In September of this year, news broke that Wells Fargo was fined $185 million for “widespread illegal” practices, including opening accounts without customers’ knowledge. In the weeks since then, details have emerged about a “pressure-cooker sales culture” in which employees say they felt they had to cheat the system in order to achieve quotas and keep their jobs.

Some argue that Wells Fargo is not alone in this type of behavior. How can scandals of this nature be prevented? What should financial services organizations do to ensure that ethical standards are followed by their employees at all levels? One key answer is to examine training practices.

The Importance of Culture

“More important than any class is our culture,” says Kathie Rotz, CPTM, director of learning at Honkamp Kreuger. A major reason employees behave unethically is because they don’t value company ethics. It’s important to build a culture that fosters a different attitude.

One way to create this culture is to change perceptions of selling, especially among banking professionals, who often don’t view themselves as salespeople, according to Mike Esterday, CEO of sales training company Integrity Solutions. Often, employees have a negative view of what selling is because of pop culture or their own experiences. (“The financial industry is a little like the dentist,” says Shanelle Grisso, director of training for United Capital Financial Advisers. “No one likes us and every one is a little skeptical.”) By creating a culture that values selling as a client-oriented service rather than pushing products, it’s easier to inspire ethical behaviors.

Sales trainers can help employees develop this new perception by helping them change their mindset. Esterday says that ethical salespeople have a customer needs-focused mindset rather than a transactional or product-focused outlook. By teaching salespeople to ask questions that uncover their prospects’ real needs, trainers can help them establish a rapport that builds trust and subsequently avoid taking advantage of customers.

Developing Ethical Selling Skills

There are many ways financial services organizations are training their sales professionals in ethical behaviors. Wells Fargo has said that it is enhancing training on ethics and how to report ethical problems and moving to performance metrics for employee evaluation. Meanwhile, Citigroup recently introduced an internal video series in which executives talk about how they’ve made business decisions “in grey areas of ethics,” according to Fortune. Bank of America uses a risk “boot camp” to refresh managers’ knowledge on regulations and provide opportunities to practice various scenarios.

“We have found that the best way to deliver ethical training is to deliver the content in multiple different approaches (live, self-study, audio, visual, departmental) and often,” says Rotz. “The more we keep the important topics in front of us the more we will become better at it!” At Honkamp Krueger, they have daily department huddles, which include reminders of customer service standards such as confidentiality, and quarterly customer service training on each standard.
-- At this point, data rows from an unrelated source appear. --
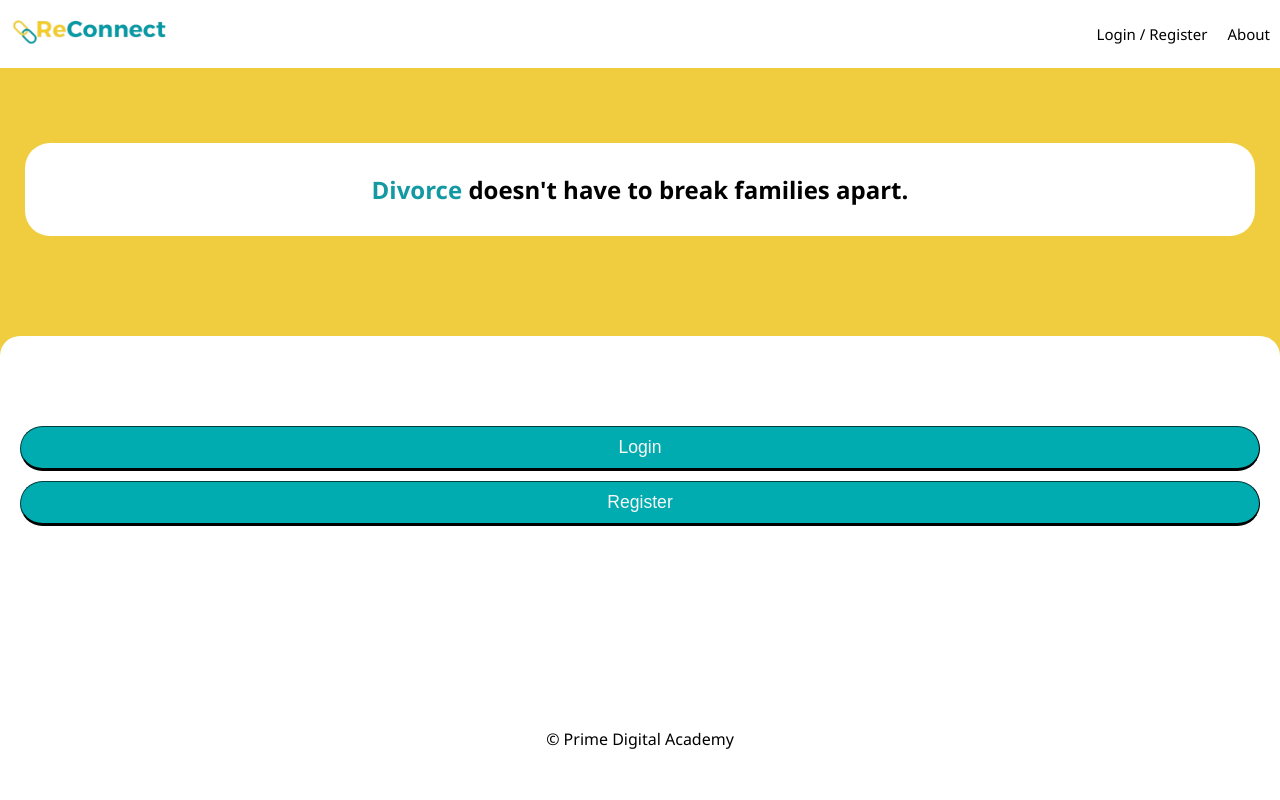
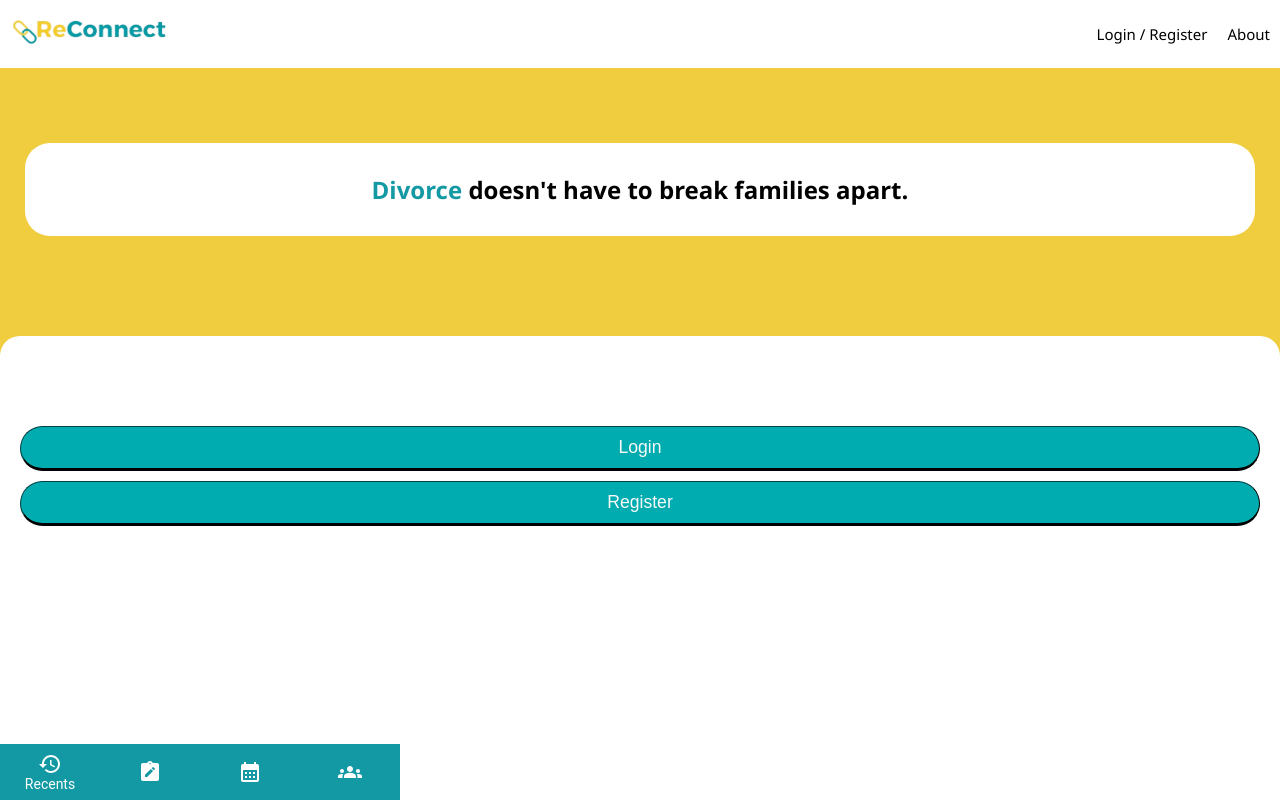
Before and after one commit to johnmborin/ReConnect, a React (Create React App) app: page /#/home in a window 1280 px wide. Built offline with nearby package versions, Linux system fonts and the light colour scheme; no server answers.

Commit message:
started bottom nav bar

```diff
--- a/package.json
+++ b/package.json
@@ -9,6 +9,7 @@
   "dependencies": {
     "@emotion/react": "^11.11.1",
     "@emotion/styled": "^11.11.0",
+    "@mui/icons-material": "^5.14.19",
     "@mui/material": "^5.14.19",
     "@mui/x-date-pickers": "^6.18.2",
     "axios": "^0.21.4",
--- a/src/components/App/App.jsx
+++ b/src/components/App/App.jsx
@@ -22,6 +22,7 @@ import RegisterPage from '../RegisterPage/RegisterPage';
 import ResourcesView from '../ResourcesView/ResourcesView';
 import CalendarView from '../CalendarView/CalendarView';
 import JournalView from '../JournalView/JournalView';
+import BottomNavigation from '../BottomNavigation/BottomNavigation';
 
 
 import './App.css';
@@ -148,7 +149,7 @@ function App() {
             <h1>404</h1>
           </Route>
         </Switch>
-        <Footer />
+        <BottomNavigation />
     </Router>
   );
 }
--- /dev/null
+++ b/src/components/BottomNavigation/BottomNavigation.jsx
@@ -0,0 +1,51 @@
+import React from 'react';
+import BottomNavigation from '@mui/material/BottomNavigation';
+import BottomNavigationAction from '@mui/material/BottomNavigationAction';
+import FolderIcon from '@mui/icons-material/Folder';
+import RestoreIcon from '@mui/icons-material/Restore';
+import CalendarMonthIcon from '@mui/icons-material/CalendarMonth';
+import NoteAltIcon from '@mui/icons-material/NoteAlt';
+import GroupsIcon from '@mui/icons-material/Groups';
+
+export default function LabelBottomNavigation() {
+  const [value, setValue] = React.useState('recents');
+
+  const handleChange = (event, newValue) => {
+    setValue(newValue);
+  };
+
+  return (
+    <div style={{ position: 'fixed', bottom: 0, left: 0, right: 0 }}>
+      <BottomNavigation
+        sx={{ backgroundColor: '#1399a3', color: 'white', width: 400 }}
+        value={value}
+        onChange={handleChange}
+      >
+        <BottomNavigationAction
+          label="Recents"
+          value="recents"
+          icon={<RestoreIcon sx={{ color: 'white' }} />}
+          style={{ color: 'white' }}
+        />
+        <BottomNavigationAction
+          label="Journal"
+          value="Journal"
+          icon={<NoteAltIcon sx={{ color: 'white' }} />}
+          style={{ color: 'white' }}
+        />
+       <BottomNavigationAction
+          label="Calendar"
+          value="Calendar"
+          icon={<CalendarMonthIcon sx={{ color: 'white' }} />}
+          style={{ color: 'white' }}
+        />
+        <BottomNavigationAction
+          label="Join Family"
+          value="Family"
+          icon={<GroupsIcon sx={{ color: 'white' }} />}
+          style={{ color: 'white' }}
+        />
+      </BottomNavigation>
+    </div>
+  );
+}
```
Also changed, not shown: src/components/BottomNavigation/BottomNavigation.css (added).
For Grisso, creating an ethical culture “starts with the front line” and is “interwoven…in the daily life of the employees.” From 60-second videos on having honest, ethical conversations to real-life scenarios that demonstrate how to help clients make decisions, training “reflects a more organic and simple way to interact with people. It’s more human.”

Courage and Emotional Intelligence

Courage is an important trait for ethical behavior, especially in sales. In fact, research shows that after leadership and the executive office, sales is viewed as the function in which it is most important for employees to develop courage. To help sales professionals develop courage, this research suggests, it’s important to reinforce four behaviors, or “acts of courage”:

  • Taking responsibility for sales outcomes
  • Considering creative alternatives to fulfill customer needs
  • Exploring new business and relationships
  • Applying new skills

Along these lines, a recent Harvard Business Review article stated that emotional intelligence “allows you to build trust with your clients – and this is the most challenging and underappreciated part of any job in the professional services industry.” Emotional intelligence is developed by learning to listen, face challenges calmly and resiliently, value and support coworkers, and empathize with clients. Integrity Solutions also includes emotional intelligence and social skills as two important components of sales training, particularly in banking.

Developing Ethical Sales Leaders

One way to help bank leaders develop ethical behaviors is to cross-train them to develop a broader experience and range of skills. This cross-training will enable them to understand alternative solutions and approach situations from a variety of perspectives, developing critical thinking skills and the ability to identify and make the ethical choice.

It’s also critical to teach managers how to respond to whistleblowers. Executives can encourage employees to report ethical violations and concerns, but it won’t make a difference if their managers don’t know how to respond properly. Teach leaders to alter their mental images of whistleblowers and misconduct, identify which reported information is important, and detect behavior patterns.

Selling has a bad reputation, particularly in the financial services industry, and recent scandals have not helped. By reframing sales as a process in which professionals meet clients’ needs – and helping those professionals develop ethical selling and leadership skills – we can create a more positive, successful and just system.

In other words, help salespeople realize they’re doing something “worthy and noble,” as Mike Esterday says, and the sales will follow.